Reports claim that Airtime will be 'like Chatroulette', but given the latter's reputation for scantily-clad men awkwardly bumping into each other in pursuit of something they think is called a 'woman', surely Parker et al would refrain from likening themselves to the darkest alleyways of the internet.
TechCrunch reports: "Inspired by Chatroulette, Airtime will be random, realtime and include a live video chat component. Fanning and Parker are still vague on specifics, but don't expect it to look too much like Chatroulette."
You may all breathe a sigh of relief.
Chatroulette aside, the idea behind Airtime is interesting; an open stage for anyone to perform - no, not like that - to strangers, presumably by playing music or showing off skills. Would record companies scan through Airtime in the hope of finding new talent? If people actually log on to perform, and they're good, then there's a chance of it becoming a new medium for being recognised as a solo artist.
Talking about Chatroulette and its young founder Andrey Ternovskiy, Fanning said: "With all due respect to Andrey, it was just scratching the surface of what it could be - a universal host that is introducing people, smashing people together".
"It was fascinating to watch in the sense that it was not a virally engineered product," added Parker. "Here you have a project growing through organic word of mouth. It looked like Napster in 1999.

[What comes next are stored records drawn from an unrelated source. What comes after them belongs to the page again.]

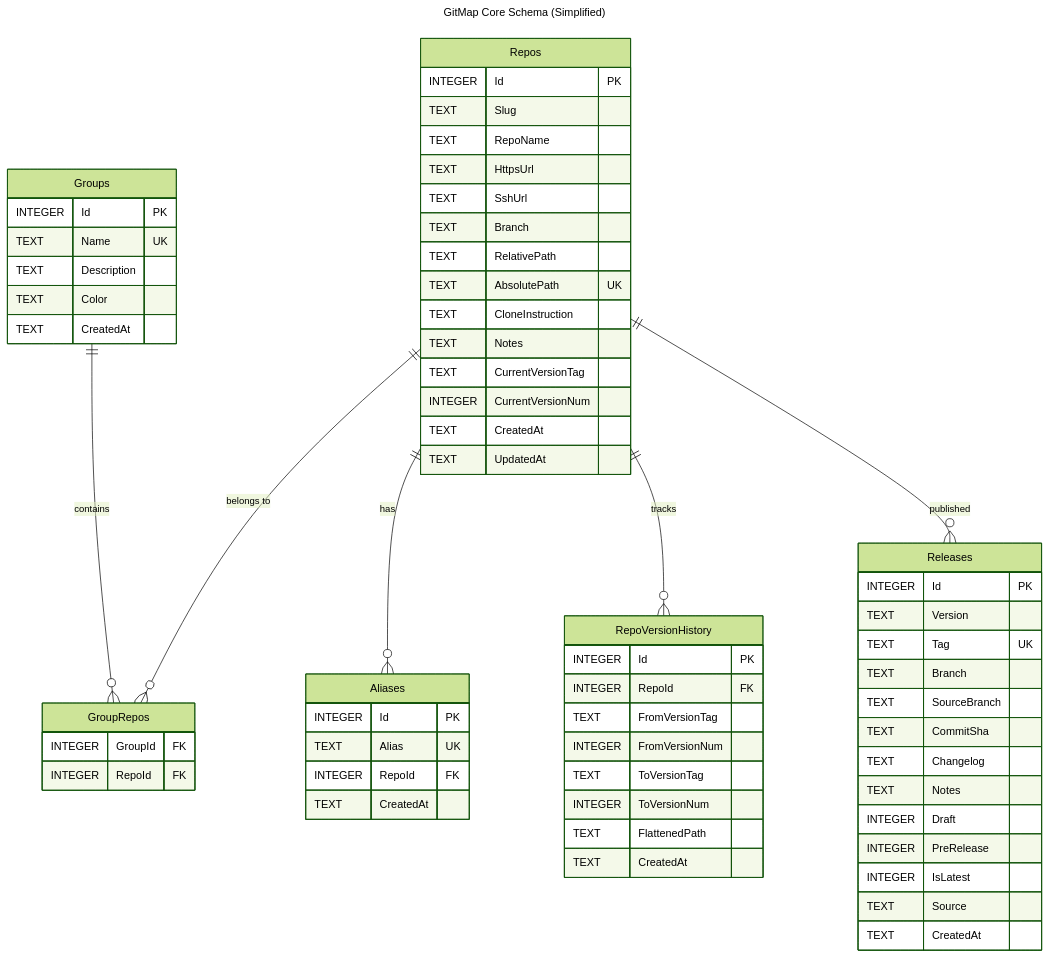
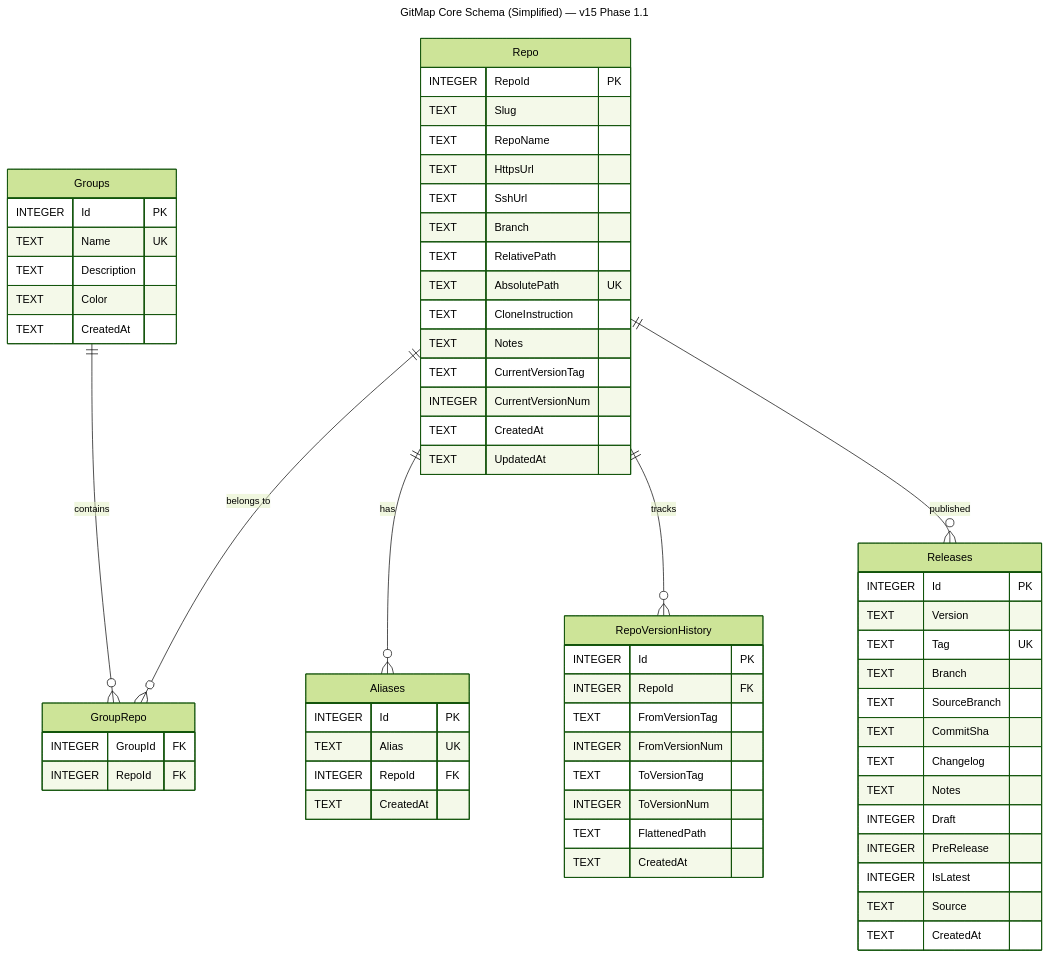
Before and after one commit to alimtvnetwork/gitmap-v4: the diagram in spec/01-app/gitmap-core-schema-simplified.mmd, drawn with Mermaid (forest theme). The commit also changed 2 other files, not shown here.

```diff
--- a/spec/01-app/gitmap-core-schema-simplified.mmd
+++ b/spec/01-app/gitmap-core-schema-simplified.mmd
@@ -1,73 +1,73 @@
 ---
-title: GitMap Core Schema (Simplified)
+title: GitMap Core Schema (Simplified) — v15 Phase 1.1
 ---
 erDiagram
-    Repos {
-        INTEGER Id PK
+    Repo {
+        INTEGER RepoId PK
         TEXT Slug
         TEXT RepoName
         TEXT HttpsUrl
         TEXT SshUrl
         TEXT Branch
         TEXT RelativePath
         TEXT AbsolutePath UK
         TEXT CloneInstruction
         TEXT Notes
         TEXT CurrentVersionTag
         INTEGER CurrentVersionNum
         TEXT CreatedAt
         TEXT UpdatedAt
     }
 
     Groups {
         INTEGER Id PK
         TEXT Name UK
         TEXT Description
         TEXT Color
         TEXT CreatedAt
     }
 
-    GroupRepos {
+    GroupRepo {
         INTEGER GroupId FK
         INTEGER RepoId FK
     }
 
     Aliases {
         INTEGER Id PK
         TEXT Alias UK
         INTEGER RepoId FK
         TEXT CreatedAt
     }
 
     RepoVersionHistory {
         INTEGER Id PK
         INTEGER RepoId FK
         TEXT FromVersionTag
         INTEGER FromVersionNum
         TEXT ToVersionTag
         INTEGER ToVersionNum
         TEXT FlattenedPath
         TEXT CreatedAt
     }
 
     Releases {
         INTEGER Id PK
         TEXT Version
         TEXT Tag UK
         TEXT Branch
         TEXT SourceBranch
         TEXT CommitSha
         TEXT Changelog
         TEXT Notes
         INTEGER Draft
         INTEGER PreRelease
         INTEGER IsLatest
         TEXT Source
         TEXT CreatedAt
     }
 
-    Repos ||--o{ GroupRepos : "belongs to"
-    Groups ||--o{ GroupRepos : "contains"
-    Repos ||--o{ Aliases : "has"
-    Repos ||--o{ RepoVersionHistory : "tracks"
-    Repos ||--o{ Releases : "published"
+    Repo ||--o{ GroupRepo : "belongs to"
+    Groups ||--o{ GroupRepo : "contains"
+    Repo ||--o{ Aliases : "has"
+    Repo ||--o{ RepoVersionHistory : "tracks"
+    Repo ||--o{ Releases : "published"
```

"We are trying to address the problem of what has happened the last 10 years of social media. Your social network has become more rigid and constraining. Facebook [where Parker was founding President] is about identify, the people you already know. It has little to do with people you don't know."
Parker and Fanning won't yet say how Airtime will help people meet, but TechCrunch is probably right in suggesting that it'll be based on interests, linking the random 'smashing together' of people who share similar interests could lead to a new kind of social network.